Assignment:
For each line in the data below, write an exact copy.

Records:
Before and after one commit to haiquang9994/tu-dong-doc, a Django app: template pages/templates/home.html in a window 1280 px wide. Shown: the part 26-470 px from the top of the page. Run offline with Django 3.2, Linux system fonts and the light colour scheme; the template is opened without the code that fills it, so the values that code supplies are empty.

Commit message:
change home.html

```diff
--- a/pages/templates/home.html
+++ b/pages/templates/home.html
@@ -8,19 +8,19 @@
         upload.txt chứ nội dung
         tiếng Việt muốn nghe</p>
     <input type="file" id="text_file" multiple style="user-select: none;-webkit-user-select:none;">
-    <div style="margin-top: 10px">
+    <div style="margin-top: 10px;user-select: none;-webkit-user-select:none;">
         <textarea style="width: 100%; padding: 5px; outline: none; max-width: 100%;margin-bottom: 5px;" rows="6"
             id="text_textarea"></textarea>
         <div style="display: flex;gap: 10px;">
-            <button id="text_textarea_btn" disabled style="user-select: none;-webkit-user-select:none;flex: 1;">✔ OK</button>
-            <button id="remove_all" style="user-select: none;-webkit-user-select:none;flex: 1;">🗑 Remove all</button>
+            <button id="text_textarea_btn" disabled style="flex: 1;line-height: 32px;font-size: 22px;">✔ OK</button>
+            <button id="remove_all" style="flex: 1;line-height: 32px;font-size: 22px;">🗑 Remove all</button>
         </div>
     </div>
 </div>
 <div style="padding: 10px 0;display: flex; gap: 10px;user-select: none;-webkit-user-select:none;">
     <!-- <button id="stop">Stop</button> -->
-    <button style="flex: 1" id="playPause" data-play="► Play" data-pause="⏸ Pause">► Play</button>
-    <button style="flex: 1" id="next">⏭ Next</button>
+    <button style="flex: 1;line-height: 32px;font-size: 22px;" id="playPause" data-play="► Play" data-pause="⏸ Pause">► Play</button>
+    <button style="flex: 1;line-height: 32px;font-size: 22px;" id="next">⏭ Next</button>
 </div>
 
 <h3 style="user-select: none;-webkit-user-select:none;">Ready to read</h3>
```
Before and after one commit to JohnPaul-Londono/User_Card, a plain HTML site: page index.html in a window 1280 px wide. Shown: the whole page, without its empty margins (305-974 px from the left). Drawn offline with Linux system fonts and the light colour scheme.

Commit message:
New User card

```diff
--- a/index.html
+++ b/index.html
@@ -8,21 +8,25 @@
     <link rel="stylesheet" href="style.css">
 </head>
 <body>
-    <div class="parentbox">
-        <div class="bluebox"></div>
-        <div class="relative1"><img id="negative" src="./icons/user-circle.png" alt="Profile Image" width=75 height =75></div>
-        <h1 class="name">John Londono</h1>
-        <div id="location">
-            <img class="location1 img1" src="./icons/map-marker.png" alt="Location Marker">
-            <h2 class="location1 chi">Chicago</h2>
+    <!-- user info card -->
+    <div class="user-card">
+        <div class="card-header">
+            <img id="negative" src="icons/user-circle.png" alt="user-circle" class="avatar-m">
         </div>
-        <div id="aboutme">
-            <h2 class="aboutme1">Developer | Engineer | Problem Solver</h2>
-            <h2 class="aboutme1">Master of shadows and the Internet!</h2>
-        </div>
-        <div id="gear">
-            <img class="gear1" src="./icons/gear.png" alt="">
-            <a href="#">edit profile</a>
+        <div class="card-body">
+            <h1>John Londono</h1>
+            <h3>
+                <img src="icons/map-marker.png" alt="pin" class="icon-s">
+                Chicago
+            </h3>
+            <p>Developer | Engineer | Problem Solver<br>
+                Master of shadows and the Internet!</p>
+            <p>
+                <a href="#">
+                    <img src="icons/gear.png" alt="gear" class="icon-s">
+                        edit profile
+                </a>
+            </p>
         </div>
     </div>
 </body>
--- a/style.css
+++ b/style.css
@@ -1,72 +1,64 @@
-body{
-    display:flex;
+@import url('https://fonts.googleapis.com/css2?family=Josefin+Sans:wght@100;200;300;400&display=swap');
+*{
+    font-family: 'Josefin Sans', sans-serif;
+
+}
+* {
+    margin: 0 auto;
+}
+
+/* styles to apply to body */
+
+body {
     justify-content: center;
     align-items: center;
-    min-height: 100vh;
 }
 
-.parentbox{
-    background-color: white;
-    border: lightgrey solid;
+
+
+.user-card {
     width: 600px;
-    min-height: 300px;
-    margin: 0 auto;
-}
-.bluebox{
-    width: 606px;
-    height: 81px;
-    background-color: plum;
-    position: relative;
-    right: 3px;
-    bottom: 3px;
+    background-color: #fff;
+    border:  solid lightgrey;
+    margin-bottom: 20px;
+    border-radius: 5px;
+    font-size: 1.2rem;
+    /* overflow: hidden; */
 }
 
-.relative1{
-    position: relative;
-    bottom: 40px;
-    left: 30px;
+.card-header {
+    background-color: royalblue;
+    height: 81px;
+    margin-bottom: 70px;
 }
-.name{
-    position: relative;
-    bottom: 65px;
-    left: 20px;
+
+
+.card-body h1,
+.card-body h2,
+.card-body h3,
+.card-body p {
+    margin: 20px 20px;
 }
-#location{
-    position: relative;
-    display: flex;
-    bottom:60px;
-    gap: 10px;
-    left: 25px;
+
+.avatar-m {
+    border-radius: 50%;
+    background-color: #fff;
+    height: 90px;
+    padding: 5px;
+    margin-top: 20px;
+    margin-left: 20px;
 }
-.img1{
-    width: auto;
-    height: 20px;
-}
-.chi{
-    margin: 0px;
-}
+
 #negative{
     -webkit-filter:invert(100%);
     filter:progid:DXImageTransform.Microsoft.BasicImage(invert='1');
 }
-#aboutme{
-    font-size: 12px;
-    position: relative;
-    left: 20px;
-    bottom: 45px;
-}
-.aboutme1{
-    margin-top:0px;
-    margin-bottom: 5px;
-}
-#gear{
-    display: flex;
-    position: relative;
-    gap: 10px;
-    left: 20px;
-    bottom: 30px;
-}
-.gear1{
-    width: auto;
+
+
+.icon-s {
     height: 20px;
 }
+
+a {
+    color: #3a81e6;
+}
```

Task output:
Before and after one commit to haiquang9994/tu-dong-doc, a Django app: template pages/templates/home.html in a window 1280 px wide. Shown: the part 26-470 px from the top of the page. Run offline with Django 3.2, Linux system fonts and the light colour scheme; the template is opened without the code that fills it, so the values that code supplies are empty.

Commit message:
change home.html

```diff
--- a/pages/templates/home.html
+++ b/pages/templates/home.html
@@ -8,19 +8,19 @@
         upload.txt chứ nội dung
         tiếng Việt muốn nghe</p>
     <input type="file" id="text_file" multiple style="user-select: none;-webkit-user-select:none;">
-    <div style="margin-top: 10px">
+    <div style="margin-top: 10px;user-select: none;-webkit-user-select:none;">
         <textarea style="width: 100%; padding: 5px; outline: none; max-width: 100%;margin-bottom: 5px;" rows="6"
             id="text_textarea"></textarea>
         <div style="display: flex;gap: 10px;">
-            <button id="text_textarea_btn" disabled style="user-select: none;-webkit-user-select:none;flex: 1;">✔ OK</button>
-            <button id="remove_all" style="user-select: none;-webkit-user-select:none;flex: 1;">🗑 Remove all</button>
+            <button id="text_textarea_btn" disabled style="flex: 1;line-height: 32px;font-size: 22px;">✔ OK</button>
+            <button id="remove_all" style="flex: 1;line-height: 32px;font-size: 22px;">🗑 Remove all</button>
         </div>
     </div>
 </div>
 <div style="padding: 10px 0;display: flex; gap: 10px;user-select: none;-webkit-user-select:none;">
     <!-- <button id="stop">Stop</button> -->
-    <button style="flex: 1" id="playPause" data-play="► Play" data-pause="⏸ Pause">► Play</button>
-    <button style="flex: 1" id="next">⏭ Next</button>
+    <button style="flex: 1;line-height: 32px;font-size: 22px;" id="playPause" data-play="► Play" data-pause="⏸ Pause">► Play</button>
+    <button style="flex: 1;line-height: 32px;font-size: 22px;" id="next">⏭ Next</button>
 </div>
 
 <h3 style="user-select: none;-webkit-user-select:none;">Ready to read</h3>
```
Before and after one commit to JohnPaul-Londono/User_Card, a plain HTML site: page index.html in a window 1280 px wide. Shown: the whole page, without its empty margins (305-974 px from the left). Drawn offline with Linux system fonts and the light colour scheme.

Commit message:
New User card

```diff
--- a/index.html
+++ b/index.html
@@ -8,21 +8,25 @@
     <link rel="stylesheet" href="style.css">
 </head>
 <body>
-    <div class="parentbox">
-        <div class="bluebox"></div>
-        <div class="relative1"><img id="negative" src="./icons/user-circle.png" alt="Profile Image" width=75 height =75></div>
-        <h1 class="name">John Londono</h1>
-        <div id="location">
-            <img class="location1 img1" src="./icons/map-marker.png" alt="Location Marker">
-            <h2 class="location1 chi">Chicago</h2>
+    <!-- user info card -->
+    <div class="user-card">
+        <div class="card-header">
+            <img id="negative" src="icons/user-circle.png" alt="user-circle" class="avatar-m">
         </div>
-        <div id="aboutme">
-            <h2 class="aboutme1">Developer | Engineer | Problem Solver</h2>
-            <h2 class="aboutme1">Master of shadows and the Internet!</h2>
-        </div>
-        <div id="gear">
-            <img class="gear1" src="./icons/gear.png" alt="">
-            <a href="#">edit profile</a>
+        <div class="card-body">
+            <h1>John Londono</h1>
+            <h3>
+                <img src="icons/map-marker.png" alt="pin" class="icon-s">
+                Chicago
+            </h3>
+            <p>Developer | Engineer | Problem Solver<br>
+                Master of shadows and the Internet!</p>
+            <p>
+                <a href="#">
+                    <img src="icons/gear.png" alt="gear" class="icon-s">
+                        edit profile
+                </a>
+            </p>
         </div>
     </div>
 </body>
--- a/style.css
+++ b/style.css
@@ -1,72 +1,64 @@
-body{
-    display:flex;
+@import url('https://fonts.googleapis.com/css2?family=Josefin+Sans:wght@100;200;300;400&display=swap');
+*{
+    font-family: 'Josefin Sans', sans-serif;
+
+}
+* {
+    margin: 0 auto;
+}
+
+/* styles to apply to body */
+
+body {
     justify-content: center;
     align-items: center;
-    min-height: 100vh;
 }
 
-.parentbox{
-    background-color: white;
-    border: lightgrey solid;
+
+
+.user-card {
     width: 600px;
-    min-height: 300px;
-    margin: 0 auto;
-}
-.bluebox{
-    width: 606px;
-    height: 81px;
-    background-color: plum;
-    position: relative;
-    right: 3px;
-    bottom: 3px;
+    background-color: #fff;
+    border:  solid lightgrey;
+    margin-bottom: 20px;
+    border-radius: 5px;
+    font-size: 1.2rem;
+    /* overflow: hidden; */
 }
 
-.relative1{
-    position: relative;
-    bottom: 40px;
-    left: 30px;
+.card-header {
+    background-color: royalblue;
+    height: 81px;
+    margin-bottom: 70px;
 }
-.name{
-    position: relative;
-    bottom: 65px;
-    left: 20px;
+
+
+.card-body h1,
+.card-body h2,
+.card-body h3,
+.card-body p {
+    margin: 20px 20px;
 }
-#location{
-    position: relative;
-    display: flex;
-    bottom:60px;
-    gap: 10px;
-    left: 25px;
+
+.avatar-m {
+    border-radius: 50%;
+    background-color: #fff;
+    height: 90px;
+    padding: 5px;
+    margin-top: 20px;
+    margin-left: 20px;
 }
-.img1{
-    width: auto;
-    height: 20px;
-}
-.chi{
-    margin: 0px;
-}
+
 #negative{
     -webkit-filter:invert(100%);
     filter:progid:DXImageTransform.Microsoft.BasicImage(invert='1');
 }
-#aboutme{
-    font-size: 12px;
-    position: relative;
-    left: 20px;
-    bottom: 45px;
-}
-.aboutme1{
-    margin-top:0px;
-    margin-bottom: 5px;
-}
-#gear{
-    display: flex;
-    position: relative;
-    gap: 10px;
-    left: 20px;
-    bottom: 30px;
-}
-.gear1{
-    width: auto;
+
+
+.icon-s {
     height: 20px;
 }
+
+a {
+    color: #3a81e6;
+}
```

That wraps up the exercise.